Inference techniques play a central role in many cognitive systems. They transform low-level observations of the environment into high-level, actionable knowledge which then gets used by mechanisms that drive action, problem-solving, and learning. This paper presents an initial effort at combining results from AI and psychology into a pragmatic and scalable computational reasoning system. Our approach combines a numeric notion of plausibility with first-order logic to produce an incremental inference engine that is guided by heuristics derived from the psychological literature. We illustrate core ideas with detailed examples and discuss the advantages of the approach with respect to cognitive systems.
We present a method for automatically deriving plausible inference rules from relations in a knowledge base. We describe two empirical studies of these rules. First, we derived approximately 300 plausible inference rules, generated over 3000 specific inferences, and presented them to human subjects to discover which rules were plausible. The second study tested the hypothesis that the plausibility of these rules can be predicted by whether they obey a kind of transitivity. The paper discusses four sources of variance in subjects' judgments, and concludes that relatively little knowledge is needed to achieve moderately accurate predictions of these judgments.

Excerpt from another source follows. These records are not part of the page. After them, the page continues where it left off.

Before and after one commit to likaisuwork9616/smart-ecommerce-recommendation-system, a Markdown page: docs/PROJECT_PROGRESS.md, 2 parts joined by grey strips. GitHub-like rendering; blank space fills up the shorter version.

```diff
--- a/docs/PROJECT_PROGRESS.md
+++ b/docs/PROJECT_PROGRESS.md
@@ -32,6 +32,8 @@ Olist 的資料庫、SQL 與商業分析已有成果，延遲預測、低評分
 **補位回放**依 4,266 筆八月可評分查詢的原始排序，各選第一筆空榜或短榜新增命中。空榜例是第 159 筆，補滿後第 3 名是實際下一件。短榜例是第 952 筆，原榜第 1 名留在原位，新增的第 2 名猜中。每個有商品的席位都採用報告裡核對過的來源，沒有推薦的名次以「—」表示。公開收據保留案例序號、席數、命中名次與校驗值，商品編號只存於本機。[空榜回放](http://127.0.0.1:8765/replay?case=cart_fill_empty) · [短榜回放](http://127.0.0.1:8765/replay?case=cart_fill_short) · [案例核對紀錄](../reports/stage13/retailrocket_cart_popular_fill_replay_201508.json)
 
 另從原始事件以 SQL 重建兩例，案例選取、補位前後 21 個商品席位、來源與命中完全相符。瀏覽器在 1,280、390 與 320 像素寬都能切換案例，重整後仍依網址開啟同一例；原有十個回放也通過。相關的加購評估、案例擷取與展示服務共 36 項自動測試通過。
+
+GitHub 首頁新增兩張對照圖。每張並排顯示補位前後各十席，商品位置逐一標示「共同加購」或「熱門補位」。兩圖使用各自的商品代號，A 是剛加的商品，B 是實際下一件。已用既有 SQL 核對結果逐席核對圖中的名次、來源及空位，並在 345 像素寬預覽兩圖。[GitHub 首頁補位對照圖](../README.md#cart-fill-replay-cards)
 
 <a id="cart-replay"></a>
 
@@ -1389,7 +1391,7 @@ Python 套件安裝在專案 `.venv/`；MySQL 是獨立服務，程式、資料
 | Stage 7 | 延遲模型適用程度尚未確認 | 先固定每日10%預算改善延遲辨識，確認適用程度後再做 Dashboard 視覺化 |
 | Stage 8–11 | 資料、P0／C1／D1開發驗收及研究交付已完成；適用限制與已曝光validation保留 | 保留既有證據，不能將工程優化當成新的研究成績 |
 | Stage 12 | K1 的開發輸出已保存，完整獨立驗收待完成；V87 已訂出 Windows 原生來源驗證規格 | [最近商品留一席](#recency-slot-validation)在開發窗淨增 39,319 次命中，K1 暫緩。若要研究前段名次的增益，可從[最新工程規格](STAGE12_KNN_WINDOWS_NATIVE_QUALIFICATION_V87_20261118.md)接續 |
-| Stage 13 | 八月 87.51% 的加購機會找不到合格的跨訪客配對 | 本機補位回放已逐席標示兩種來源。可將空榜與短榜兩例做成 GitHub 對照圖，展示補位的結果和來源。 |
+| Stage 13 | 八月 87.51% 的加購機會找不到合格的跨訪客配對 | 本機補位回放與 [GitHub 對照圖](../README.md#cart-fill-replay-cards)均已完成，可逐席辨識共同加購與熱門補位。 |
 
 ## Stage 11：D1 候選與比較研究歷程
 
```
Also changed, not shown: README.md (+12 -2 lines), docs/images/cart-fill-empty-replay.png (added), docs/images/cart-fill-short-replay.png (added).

We propose a new model for forming beliefs and learning about unknown probabilities (such as the probability of picking a red marble from a bag with an unknown distribution of coloured marbles). The most widespread model for such situations of 'radical uncertainty' is in terms of imprecise probabilities, i.e. representing the agent's knowledge as a set of probability measures. We add to this model a plausibility map, associating to each measure a plausibility number, as a way to go beyond what is known with certainty and represent the agent's beliefs about probability. There are a number of standard examples: Shannon Entropy, Centre of Mass etc. We then consider learning of two types of information: (1) learning by repeated sampling from the unknown distribution (e.g. picking marbles from the bag); and (2) learning higher-order information about the distribution (in the shape of linear inequalities, e.g. we are told there are more red marbles than green marbles). The first changes only the plausibility map (via a 'plausibilistic' version of Bayes' Rule), but leaves the given set of measures unchanged; the second shrinks the set of measures, without changing their plausibility. Beliefs are defined as in Belief Revision Theory, in terms of truth in the most plausible worlds. But our belief change does not comply with standard AGM axioms, since the revision induced by (1) is of a non-AGM type. This is essential, as it allows our agents to learn the true probability: we prove that the beliefs obtained by repeated sampling converge almost surely to the correct belief (in the true probability). We end by sketching the contours of a dynamic doxastic logic for statistical learning.
A general notion of algebraic conditional plausibility measures is defined. Probability measures, ranking functions, possibility measures, and (under the appropriate definitions) sets of probability measures can all be viewed as defining algebraic conditional plausibility measures. It is shown that the technology of Bayesian networks can be applied to algebraic conditional plausibility measures.
Using law and evidence to achieve fair and accurate decisions in numerous legal cases requires a complex multiagent system. This paper discusses a framework based on many-valued, predicate, default logic that successfully captures legal knowledge, integrates and evaluates expert and non-expert evidence, coordinates agents working on different legal problems, and evolves the knowledge model over time. The graphical syntax and the semantics of this framework allow the automation of key tasks, and the emergence of dynamic structures for integrating human and nonhuman agents. The logical basis of the framework ensures its applicability to knowledge and problem domains of similar complexity to law.